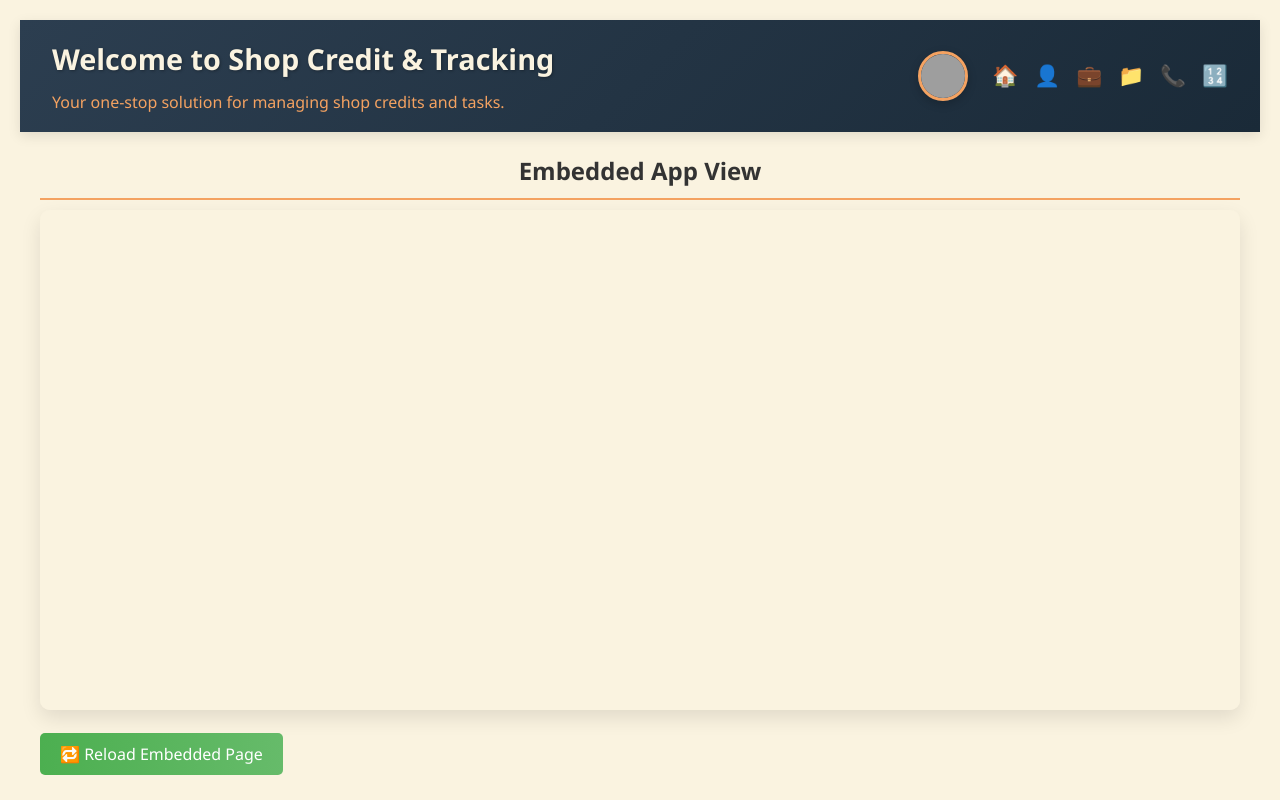
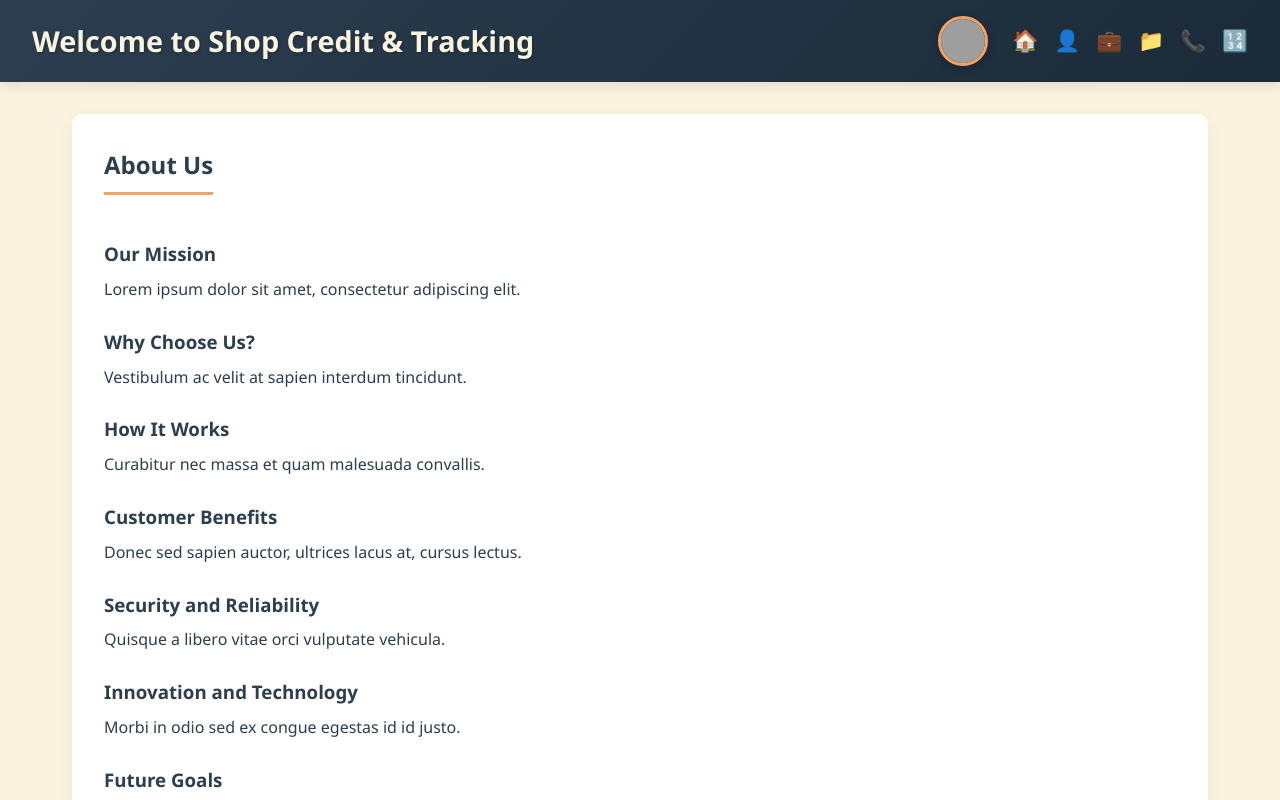
Before and after one commit to Priyanka20067/shop-tracking, a React (Vite) app in the folder shop-credit-tracking/: page / in a window 1280 px wide. Shown: the top 800 px of the page. Built offline with nearby package versions, Linux system fonts and the light colour scheme; grey boxes are pictures that could not be loaded.

Commit message:
home page changes

```diff
--- a/shop-credit-tracking/src/components/Home.jsx
+++ b/shop-credit-tracking/src/components/Home.jsx
@@ -1,5 +1,4 @@
-import React, { useState } from 'react';
-import logo from '../assets/logo.png';
+import React from 'react';
 import "../components/hom.css";
 
 function Header() {
@@ -8,7 +7,6 @@ function Header() {
       <header>
         <div className='header'>
           <h1>Welcome to Shop Credit & Tracking</h1>
-          <p>Your one-stop solution for managing shop credits and tasks.</p>
         </div>
         <div className="profile-container">
           <img
@@ -31,48 +29,13 @@ function Header() {
 }
 
 function Home() {
-  const [iframeKey, setIframeKey] = useState(0);
 
-  const reloadIframe = () => {
-    setIframeKey(prev => prev + 1);
-  };
 
   return (
     <div>
       <Header />
 
-      {/* 🔽 IFRAME SECTION HERE 🔽 */}
-      <div style={{ padding: "20px" }}>
-        <h2 style={{ marginBottom: "10px" }}>Embedded App View</h2>
 
-        <iframe
-          key={iframeKey}
-          src="/main" // Use any route or external page here
-          title="Embedded Page"
-          style={{
-            width: "100%",
-            height: "500px",
-            border: "2px solid #333",
-            borderRadius: "10px"
-          }}
-        ></iframe>
-
-        <button
-          onClick={reloadIframe}
-          style={{
-            marginTop: "15px",
-            padding: "10px 20px",
-            fontSize: "16px",
-            cursor: "pointer",
-            backgroundColor: "#4CAF50",
-            color: "#fff",
-            border: "none",
-            borderRadius: "5px"
-          }}
-        >
-          🔁 Reload Embedded Page
-        </button>
-      </div>
 
       {/* 🔽 REMAINING CONTENT BELOW 🔽 */}
       <main className="main-content">
--- a/shop-credit-tracking/src/components/sign.css
+++ b/shop-credit-tracking/src/components/sign.css
@@ -36,7 +36,7 @@
     display: flex;
     align-items: center;
     min-height: 100vh;
-    padding: 20px;
+    padding: 0;
     animation: fadeIn 0.5s ease-in;
   }
 
```
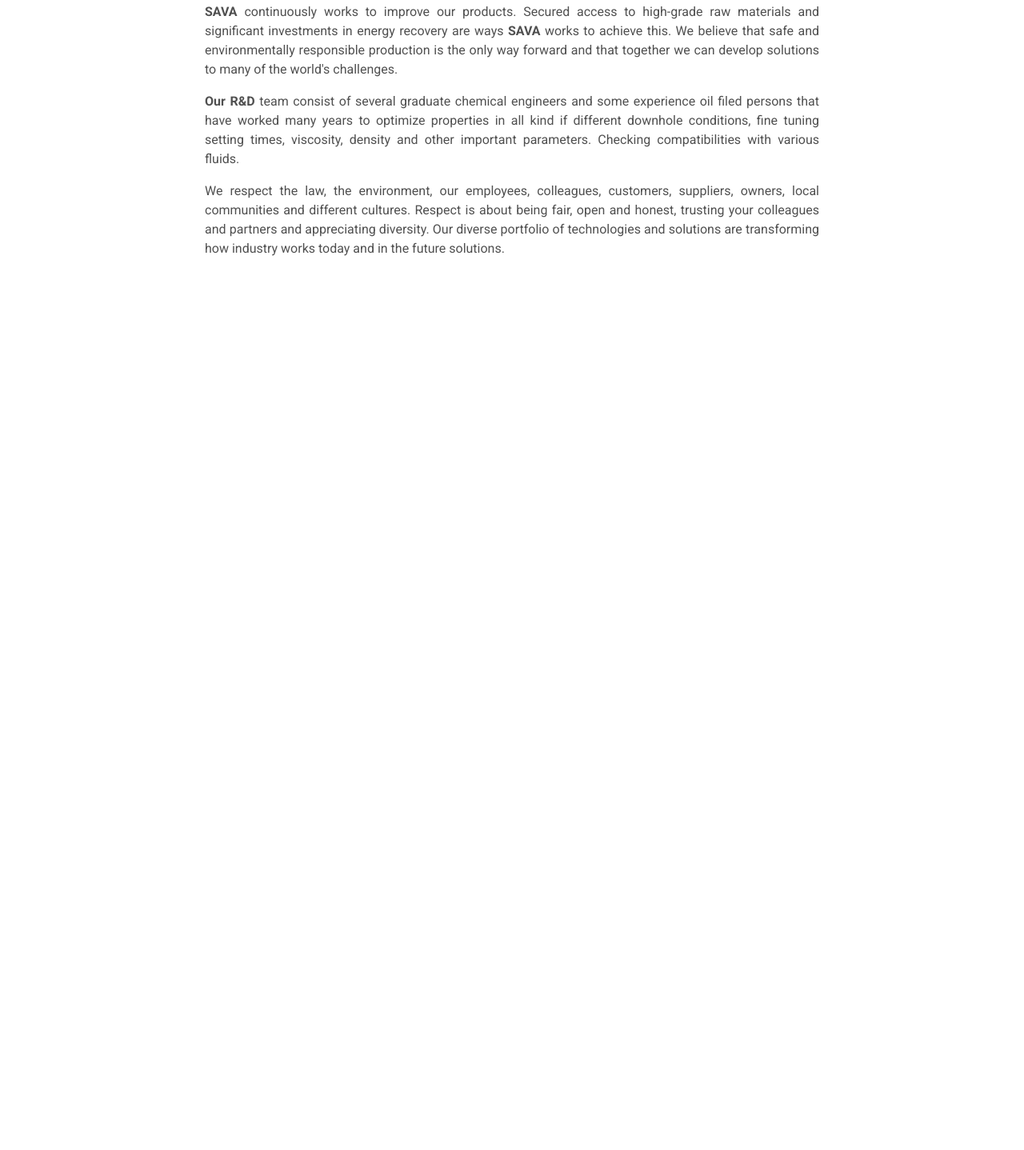
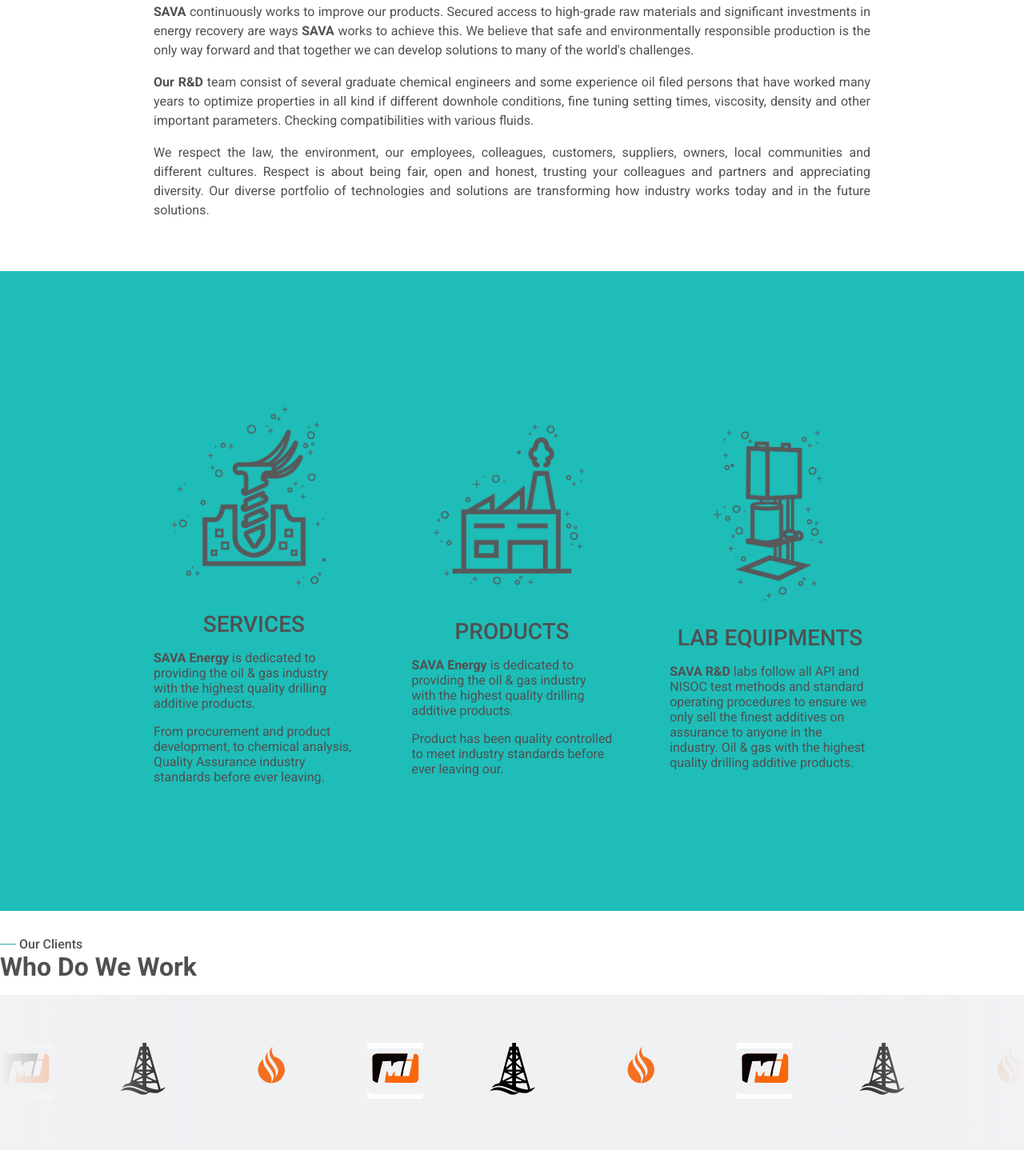
Before and after one commit to SinaDevCode/sava-energy, a website: page index.html in a window 1280 px wide. Shown: the part 850-2288 px from the top of the page at 80% size. Before the commit the page ends 1237 px from the top, so only its background shows below. Drawn offline with Linux system fonts and the light colour scheme.

Commit message:
card component

```diff
--- a/index.html
+++ b/index.html
@@ -80,8 +80,46 @@
     </section>
 
     <!------ Cards ------>
-    <section ></section>
+    <section class="cards">
+        <div class="services">
+            <img src="./src/images/poster/SAVA- Site Icon- Services2.png" alt="">
+            <h4>Services</h4>
+            <p><span class="bold">SAVA Energy</span> is dedicated to providing the oil & gas industry with the highest quality drilling additive products.</p>
+            <p>From procurement and product development, to chemical analysis, Quality Assurance industry standards before ever leaving.</p>
+        </div>
+        <div class="Product">
+            <img src="./src/images/poster/SAVA- Site Icon- Product2.png" alt="">
+            <h4>PRODUCTS</h4>
+            <p><span class="bold">SAVA Energy</span> is dedicated to providing the oil & gas industry with the highest quality drilling additive products.</p>
+            <p>Product has been quality controlled to meet industry standards before ever leaving our.</p>
+        </div>
+        <div class="labEquipments">
+            <img src="./src/images/poster/SAVA- Site Icon- Lab Equipments2.png" alt="">
+            <h4>LAB Equipments</h4>
+            <p><span class="bold">SAVA R&D</span> labs follow all API and NISOC test methods and standard operating procedures to ensure we only sell the finest additives on assurance to anyone in the industry. Oil & gas with the highest quality drilling additive products.</p>
+        </div>
+    </section>
 
+    <!------ Our Clients ------>
+    <section class="clients">
+        <div class="title">
+            <h2>Our Clients</h2>
+            <h3>Who Do We Work</h3>
+        </div>
+        <div class="companies">
+            <div class="scroller">
+                <img src="./src/images/clients/dana Energy logo.svg" alt="">
+                <img src="./src/images/clients/mi logo.svg" alt="">
+                <img src="./src/images/clients/pdf logo.svg" alt="">
+                <img src="./src/images/clients/dana Energy logo.svg" alt="">
+                <img src="./src/images/clients/mi logo.svg" alt="">
+                <img src="./src/images/clients/pdf logo.svg" alt="">
+                <img src="./src/images/clients/dana Energy logo.svg" alt="">
+                <img src="./src/images/clients/mi logo.svg" alt="">
+                <img src="./src/images/clients/pdf logo.svg" alt="">
+            </div>
+        </div>
+    </section>
 
     <!------ Swiper JS ------>
     <script src="./src/modules/swiper/swiper-bundle.min.js"></script>
--- a/src/scripts/index.js
+++ b/src/scripts/index.js
@@ -48,16 +48,6 @@
     }
 });
 
-// ------- Cards -------
-const cardSwiper = new Swiper(".cardSwiper", {
-    slidesPerView: 3,
-    spaceBetween: 30,
-    rewind: true,
-    autoplay: {
-        delay: 4000,
-    }
-});
-
 // ------- Our Clients -------
 const duplicate = document.querySelector('.scroller').cloneNode(true);
 document.querySelector('.companies').appendChild(duplicate);
--- a/src/styles/index.scss
+++ b/src/styles/index.scss
@@ -1,5 +1,9 @@
 // ------- Imports -------
 @import './components/style.scss', './components/preloader.scss', './components/navbar.scss', './components/menu.scss', './components/clients.scss';
+
+.bold {
+    font-weight: 700;
+}
 
 .title {
     margin: 2rem 0 1rem 0;
@@ -49,7 +53,7 @@
 
 // ------- About -------
 .about {
-    padding: 4rem 16rem;
+    padding: 4rem 12rem;
     display: flex;
     flex-direction: column;
     gap: 1rem;
@@ -58,72 +62,39 @@
         font-size: 16px;
         line-height: 1.5rem;
         text-align: justify;
-
-        .bold {
-            font-weight: 700;
-        }
     }
-
 }
 
 // ------- Cards -------
 .cards {
+    padding: 4rem 12rem;
     display: flex;
-    flex-direction: column;
+    align-items: center;
+    justify-content: space-between;
+    width: 100%;
+    flex-wrap: wrap;
+    background-color: rgb(30,189,184);
+    height: 100vh;
 
-    .cardSwiper {
-        height: 548px;
-        width: 100%;
+    & > div {
+        width: 28%;
+        display: flex;
+        flex-direction: column;
+        gap: 1rem;
 
-        .swiper-slide {
-            position: relative;
-            border-radius: 1.25rem;
-            display: flex;
-            align-items: center;
-            justify-content: center;
+        h4 {
+            text-align: center;
+            color: $DimGray;
+            font-size: 1.75rem;
+            font-weight: 500;
+            text-transform: uppercase;
+        }
 
-            img {
-                display: block;
-                width: 100%;
-                height: 100%;
-                object-fit: cover;
-            }
-
-            &:hover {
-
-                .content {
-                    bottom: 0;
-                }
-            }
-
-            .content {
-                $height: 50%;
-                padding: 2rem;
-                position: absolute;
-                left: 0;
-                bottom: -$height;
-                height: $height;
-                width: 100%;
-                background-color: $Romance;
-                transition: 0.3s ease;
-
-                &::before {
-                    $size: 3rem;
-                    content: '';
-                    position: absolute;
-                    top: -$size;
-                    left: 0;
-                    width: $size;
-                    aspect-ratio: 1;
-                    border-radius: 40%;
-                    background-color: transparent;
-                    box-shadow: -1rem 1rem $Romance;
-                }
-            }
+        img {
+            width: 100%;
         }
     }
 }
-
 // ------- Our Clients -------
 @keyframes scroll {
     from {
```
Also changed, not shown: src/images/poster/SAVA- Site Icon- Lab Equipments2.png (added), src/images/poster/SAVA- Site Icon- Product2.png (added), src/images/poster/SAVA- Site Icon- Services2.png (added), src/styles/index.css, 1 other file.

# # #

TASK OBJECTIVE: From the first line to the last, reproduce the listing above exactly, leaving the pictures out.

RESULT OF THIS EXERCISE:
Before and after one commit to Priyanka20067/shop-tracking, a React (Vite) app in the folder shop-credit-tracking/: page / in a window 1280 px wide. Shown: the top 800 px of the page. Built offline with nearby package versions, Linux system fonts and the light colour scheme; grey boxes are pictures that could not be loaded.

Commit message:
home page changes

```diff
--- a/shop-credit-tracking/src/components/Home.jsx
+++ b/shop-credit-tracking/src/components/Home.jsx
@@ -1,5 +1,4 @@
-import React, { useState } from 'react';
-import logo from '../assets/logo.png';
+import React from 'react';
 import "../components/hom.css";
 
 function Header() {
@@ -8,7 +7,6 @@ function Header() {
       <header>
         <div className='header'>
           <h1>Welcome to Shop Credit & Tracking</h1>
-          <p>Your one-stop solution for managing shop credits and tasks.</p>
         </div>
         <div className="profile-container">
           <img
@@ -31,48 +29,13 @@ function Header() {
 }
 
 function Home() {
-  const [iframeKey, setIframeKey] = useState(0);
 
-  const reloadIframe = () => {
-    setIframeKey(prev => prev + 1);
-  };
 
   return (
     <div>
       <Header />
 
-      {/* 🔽 IFRAME SECTION HERE 🔽 */}
-      <div style={{ padding: "20px" }}>
-        <h2 style={{ marginBottom: "10px" }}>Embedded App View</h2>
 
-        <iframe
-          key={iframeKey}
-          src="/main" // Use any route or external page here
-          title="Embedded Page"
-          style={{
-            width: "100%",
-            height: "500px",
-            border: "2px solid #333",
-            borderRadius: "10px"
-          }}
-        ></iframe>
-
-        <button
-          onClick={reloadIframe}
-          style={{
-            marginTop: "15px",
-            padding: "10px 20px",
-            fontSize: "16px",
-            cursor: "pointer",
-            backgroundColor: "#4CAF50",
-            color: "#fff",
-            border: "none",
-            borderRadius: "5px"
-          }}
-        >
-          🔁 Reload Embedded Page
-        </button>
-      </div>
 
       {/* 🔽 REMAINING CONTENT BELOW 🔽 */}
       <main className="main-content">
--- a/shop-credit-tracking/src/components/sign.css
+++ b/shop-credit-tracking/src/components/sign.css
@@ -36,7 +36,7 @@
     display: flex;
     align-items: center;
     min-height: 100vh;
-    padding: 20px;
+    padding: 0;
     animation: fadeIn 0.5s ease-in;
   }
 
```
Before and after one commit to SinaDevCode/sava-energy, a website: page index.html in a window 1280 px wide. Shown: the part 850-2288 px from the top of the page at 80% size. Before the commit the page ends 1237 px from the top, so only its background shows below. Drawn offline with Linux system fonts and the light colour scheme.

Commit message:
card component

```diff
--- a/index.html
+++ b/index.html
@@ -80,8 +80,46 @@
     </section>
 
     <!------ Cards ------>
-    <section ></section>
+    <section class="cards">
+        <div class="services">
+            <img src="./src/images/poster/SAVA- Site Icon- Services2.png" alt="">
+            <h4>Services</h4>
+            <p><span class="bold">SAVA Energy</span> is dedicated to providing the oil & gas industry with the highest quality drilling additive products.</p>
+            <p>From procurement and product development, to chemical analysis, Quality Assurance industry standards before ever leaving.</p>
+        </div>
+        <div class="Product">
+            <img src="./src/images/poster/SAVA- Site Icon- Product2.png" alt="">
+            <h4>PRODUCTS</h4>
+            <p><span class="bold">SAVA Energy</span> is dedicated to providing the oil & gas industry with the highest quality drilling additive products.</p>
+            <p>Product has been quality controlled to meet industry standards before ever leaving our.</p>
+        </div>
+        <div class="labEquipments">
+            <img src="./src/images/poster/SAVA- Site Icon- Lab Equipments2.png" alt="">
+            <h4>LAB Equipments</h4>
+            <p><span class="bold">SAVA R&D</span> labs follow all API and NISOC test methods and standard operating procedures to ensure we only sell the finest additives on assurance to anyone in the industry. Oil & gas with the highest quality drilling additive products.</p>
+        </div>
+    </section>
 
+    <!------ Our Clients ------>
+    <section class="clients">
+        <div class="title">
+            <h2>Our Clients</h2>
+            <h3>Who Do We Work</h3>
+        </div>
+        <div class="companies">
+            <div class="scroller">
+                <img src="./src/images/clients/dana Energy logo.svg" alt="">
+                <img src="./src/images/clients/mi logo.svg" alt="">
+                <img src="./src/images/clients/pdf logo.svg" alt="">
+                <img src="./src/images/clients/dana Energy logo.svg" alt="">
+                <img src="./src/images/clients/mi logo.svg" alt="">
+                <img src="./src/images/clients/pdf logo.svg" alt="">
+                <img src="./src/images/clients/dana Energy logo.svg" alt="">
+                <img src="./src/images/clients/mi logo.svg" alt="">
+                <img src="./src/images/clients/pdf logo.svg" alt="">
+            </div>
+        </div>
+    </section>
 
     <!------ Swiper JS ------>
     <script src="./src/modules/swiper/swiper-bundle.min.js"></script>
--- a/src/scripts/index.js
+++ b/src/scripts/index.js
@@ -48,16 +48,6 @@
     }
 });
 
-// ------- Cards -------
-const cardSwiper = new Swiper(".cardSwiper", {
-    slidesPerView: 3,
-    spaceBetween: 30,
-    rewind: true,
-    autoplay: {
-        delay: 4000,
-    }
-});
-
 // ------- Our Clients -------
 const duplicate = document.querySelector('.scroller').cloneNode(true);
 document.querySelector('.companies').appendChild(duplicate);
--- a/src/styles/index.scss
+++ b/src/styles/index.scss
@@ -1,5 +1,9 @@
 // ------- Imports -------
 @import './components/style.scss', './components/preloader.scss', './components/navbar.scss', './components/menu.scss', './components/clients.scss';
+
+.bold {
+    font-weight: 700;
+}
 
 .title {
     margin: 2rem 0 1rem 0;
@@ -49,7 +53,7 @@
 
 // ------- About -------
 .about {
-    padding: 4rem 16rem;
+    padding: 4rem 12rem;
     display: flex;
     flex-direction: column;
     gap: 1rem;
@@ -58,72 +62,39 @@
         font-size: 16px;
         line-height: 1.5rem;
         text-align: justify;
-
-        .bold {
-            font-weight: 700;
-        }
     }
-
 }
 
 // ------- Cards -------
 .cards {
+    padding: 4rem 12rem;
     display: flex;
-    flex-direction: column;
+    align-items: center;
+    justify-content: space-between;
+    width: 100%;
+    flex-wrap: wrap;
+    background-color: rgb(30,189,184);
+    height: 100vh;
 
-    .cardSwiper {
-        height: 548px;
-        width: 100%;
+    & > div {
+        width: 28%;
+        display: flex;
+        flex-direction: column;
+        gap: 1rem;
 
-        .swiper-slide {
-            position: relative;
-            border-radius: 1.25rem;
-            display: flex;
-            align-items: center;
-            justify-content: center;
+        h4 {
+            text-align: center;
+            color: $DimGray;
+            font-size: 1.75rem;
+            font-weight: 500;
+            text-transform: uppercase;
+        }
 
-            img {
-                display: block;
-                width: 100%;
-                height: 100%;
-                object-fit: cover;
-            }
-
-            &:hover {
-
-                .content {
-                    bottom: 0;
-                }
-            }
-
-            .content {
-                $height: 50%;
-                padding: 2rem;
-                position: absolute;
-                left: 0;
-                bottom: -$height;
-                height: $height;
-                width: 100%;
-                background-color: $Romance;
-                transition: 0.3s ease;
-
-                &::before {
-                    $size: 3rem;
-                    content: '';
-                    position: absolute;
-                    top: -$size;
-                    left: 0;
-                    width: $size;
-                    aspect-ratio: 1;
-                    border-radius: 40%;
-                    background-color: transparent;
-                    box-shadow: -1rem 1rem $Romance;
-                }
-            }
+        img {
+            width: 100%;
         }
     }
 }
-
 // ------- Our Clients -------
 @keyframes scroll {
     from {
```
Also changed, not shown: src/images/poster/SAVA- Site Icon- Lab Equipments2.png (added), src/images/poster/SAVA- Site Icon- Product2.png (added), src/images/poster/SAVA- Site Icon- Services2.png (added), src/styles/index.css, 1 other file.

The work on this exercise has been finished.